** Work order **
Look through the records below, and copy out every line that holds the string "dark".

** Data for processing **
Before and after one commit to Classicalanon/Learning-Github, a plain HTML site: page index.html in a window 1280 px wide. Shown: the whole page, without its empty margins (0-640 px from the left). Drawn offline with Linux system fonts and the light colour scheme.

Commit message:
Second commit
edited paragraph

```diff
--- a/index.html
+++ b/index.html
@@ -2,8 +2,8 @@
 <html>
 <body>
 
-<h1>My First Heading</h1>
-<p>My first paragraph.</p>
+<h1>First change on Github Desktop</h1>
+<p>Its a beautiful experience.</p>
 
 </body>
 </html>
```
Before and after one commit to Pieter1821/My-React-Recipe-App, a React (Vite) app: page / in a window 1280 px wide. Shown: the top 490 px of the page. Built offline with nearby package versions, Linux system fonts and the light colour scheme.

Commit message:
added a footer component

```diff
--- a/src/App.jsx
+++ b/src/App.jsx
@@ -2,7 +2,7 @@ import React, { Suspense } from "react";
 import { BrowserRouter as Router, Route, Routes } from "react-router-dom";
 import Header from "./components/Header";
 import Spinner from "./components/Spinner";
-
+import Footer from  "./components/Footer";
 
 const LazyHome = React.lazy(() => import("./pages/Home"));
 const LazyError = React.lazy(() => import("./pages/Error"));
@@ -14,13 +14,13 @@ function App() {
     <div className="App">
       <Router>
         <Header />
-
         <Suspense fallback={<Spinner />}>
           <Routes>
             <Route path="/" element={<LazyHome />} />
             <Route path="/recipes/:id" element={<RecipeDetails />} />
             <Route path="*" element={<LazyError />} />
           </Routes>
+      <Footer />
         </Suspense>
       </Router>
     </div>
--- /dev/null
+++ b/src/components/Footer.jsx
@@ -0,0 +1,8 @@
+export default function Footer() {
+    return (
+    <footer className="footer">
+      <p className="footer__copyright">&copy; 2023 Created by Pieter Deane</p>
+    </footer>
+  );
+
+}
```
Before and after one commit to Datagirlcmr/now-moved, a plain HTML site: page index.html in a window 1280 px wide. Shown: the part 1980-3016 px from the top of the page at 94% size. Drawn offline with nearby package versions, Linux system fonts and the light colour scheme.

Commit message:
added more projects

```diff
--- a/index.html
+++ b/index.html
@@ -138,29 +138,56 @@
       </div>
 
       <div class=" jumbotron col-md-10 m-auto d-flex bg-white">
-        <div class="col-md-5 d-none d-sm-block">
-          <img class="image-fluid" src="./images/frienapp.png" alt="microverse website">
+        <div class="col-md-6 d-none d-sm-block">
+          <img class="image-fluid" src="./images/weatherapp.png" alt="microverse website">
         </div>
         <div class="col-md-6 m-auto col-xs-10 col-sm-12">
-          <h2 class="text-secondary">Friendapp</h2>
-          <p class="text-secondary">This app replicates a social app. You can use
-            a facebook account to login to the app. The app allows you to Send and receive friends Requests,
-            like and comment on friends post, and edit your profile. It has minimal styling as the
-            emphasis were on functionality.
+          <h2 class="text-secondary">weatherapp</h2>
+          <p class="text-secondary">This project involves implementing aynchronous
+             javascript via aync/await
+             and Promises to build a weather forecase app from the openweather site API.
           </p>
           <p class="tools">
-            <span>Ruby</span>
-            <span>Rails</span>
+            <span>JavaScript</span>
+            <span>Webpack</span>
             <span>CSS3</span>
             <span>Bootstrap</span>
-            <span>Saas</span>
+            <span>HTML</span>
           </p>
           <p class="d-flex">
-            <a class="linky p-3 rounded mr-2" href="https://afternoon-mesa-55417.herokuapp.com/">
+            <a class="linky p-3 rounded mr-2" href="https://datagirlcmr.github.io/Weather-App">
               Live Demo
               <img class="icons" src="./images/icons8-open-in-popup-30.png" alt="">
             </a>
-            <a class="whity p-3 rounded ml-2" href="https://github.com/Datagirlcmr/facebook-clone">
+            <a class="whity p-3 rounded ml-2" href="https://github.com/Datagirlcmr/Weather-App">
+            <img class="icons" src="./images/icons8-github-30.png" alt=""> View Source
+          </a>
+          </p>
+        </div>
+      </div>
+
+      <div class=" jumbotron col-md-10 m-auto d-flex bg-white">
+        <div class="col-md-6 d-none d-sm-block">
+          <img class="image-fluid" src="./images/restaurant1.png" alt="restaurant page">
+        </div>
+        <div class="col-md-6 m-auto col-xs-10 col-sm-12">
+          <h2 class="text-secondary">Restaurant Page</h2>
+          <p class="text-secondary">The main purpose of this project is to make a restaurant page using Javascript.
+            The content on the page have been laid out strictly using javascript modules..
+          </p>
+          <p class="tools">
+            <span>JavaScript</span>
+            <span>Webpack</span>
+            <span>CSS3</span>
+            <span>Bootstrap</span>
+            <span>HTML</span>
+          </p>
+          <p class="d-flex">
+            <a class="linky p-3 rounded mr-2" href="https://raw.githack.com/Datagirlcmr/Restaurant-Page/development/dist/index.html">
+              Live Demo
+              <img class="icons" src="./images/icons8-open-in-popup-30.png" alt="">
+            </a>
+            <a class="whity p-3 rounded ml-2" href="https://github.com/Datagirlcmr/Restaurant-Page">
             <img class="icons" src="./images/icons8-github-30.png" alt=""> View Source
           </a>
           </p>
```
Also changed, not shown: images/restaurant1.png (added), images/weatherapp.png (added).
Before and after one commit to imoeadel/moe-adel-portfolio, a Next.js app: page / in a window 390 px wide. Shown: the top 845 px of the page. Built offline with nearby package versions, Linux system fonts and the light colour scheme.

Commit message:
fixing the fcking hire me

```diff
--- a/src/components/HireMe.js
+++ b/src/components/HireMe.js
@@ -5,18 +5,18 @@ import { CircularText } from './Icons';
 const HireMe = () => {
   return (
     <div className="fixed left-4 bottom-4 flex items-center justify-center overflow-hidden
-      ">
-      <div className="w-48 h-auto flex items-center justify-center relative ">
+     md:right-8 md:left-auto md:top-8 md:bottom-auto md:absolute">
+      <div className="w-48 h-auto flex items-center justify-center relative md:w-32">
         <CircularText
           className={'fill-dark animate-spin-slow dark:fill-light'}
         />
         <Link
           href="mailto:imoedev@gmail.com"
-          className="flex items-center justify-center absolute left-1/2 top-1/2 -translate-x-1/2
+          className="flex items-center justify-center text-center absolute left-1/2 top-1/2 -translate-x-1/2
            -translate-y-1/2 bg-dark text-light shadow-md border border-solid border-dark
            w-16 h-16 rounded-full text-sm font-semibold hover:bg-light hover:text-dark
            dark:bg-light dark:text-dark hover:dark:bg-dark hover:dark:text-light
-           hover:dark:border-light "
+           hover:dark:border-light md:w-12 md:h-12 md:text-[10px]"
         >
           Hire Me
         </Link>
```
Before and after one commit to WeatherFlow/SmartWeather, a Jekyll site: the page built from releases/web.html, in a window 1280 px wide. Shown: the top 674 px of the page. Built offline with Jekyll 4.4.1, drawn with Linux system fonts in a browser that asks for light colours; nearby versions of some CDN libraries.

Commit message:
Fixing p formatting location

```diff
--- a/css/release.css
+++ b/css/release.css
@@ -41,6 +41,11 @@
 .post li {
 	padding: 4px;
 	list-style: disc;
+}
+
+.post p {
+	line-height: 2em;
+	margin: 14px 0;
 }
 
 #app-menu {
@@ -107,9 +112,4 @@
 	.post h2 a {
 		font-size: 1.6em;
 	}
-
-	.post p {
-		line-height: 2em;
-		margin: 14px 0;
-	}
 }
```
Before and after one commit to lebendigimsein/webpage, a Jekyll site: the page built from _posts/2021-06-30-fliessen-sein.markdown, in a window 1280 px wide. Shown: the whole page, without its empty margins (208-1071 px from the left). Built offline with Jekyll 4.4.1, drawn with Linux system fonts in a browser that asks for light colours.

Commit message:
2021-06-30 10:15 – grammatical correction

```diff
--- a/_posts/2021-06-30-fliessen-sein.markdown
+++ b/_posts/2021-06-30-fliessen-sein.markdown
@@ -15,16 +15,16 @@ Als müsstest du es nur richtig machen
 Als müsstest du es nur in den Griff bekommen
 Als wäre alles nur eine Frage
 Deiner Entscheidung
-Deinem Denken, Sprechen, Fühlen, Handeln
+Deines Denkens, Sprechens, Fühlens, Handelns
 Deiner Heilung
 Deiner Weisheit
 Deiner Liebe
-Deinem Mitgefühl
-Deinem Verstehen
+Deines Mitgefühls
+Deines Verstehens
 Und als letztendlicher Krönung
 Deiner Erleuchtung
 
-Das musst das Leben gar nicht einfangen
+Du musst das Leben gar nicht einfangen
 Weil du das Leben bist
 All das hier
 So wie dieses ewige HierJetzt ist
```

** Your solution **
           className={'fill-dark animate-spin-slow dark:fill-light'}
            -translate-y-1/2 bg-dark text-light shadow-md border border-solid border-dark
            w-16 h-16 rounded-full text-sm font-semibold hover:bg-light hover:text-dark
            dark:bg-light dark:text-dark hover:dark:bg-dark hover:dark:text-light
-           hover:dark:border-light "
+           hover:dark:border-light md:w-12 md:h-12 md:text-[10px]"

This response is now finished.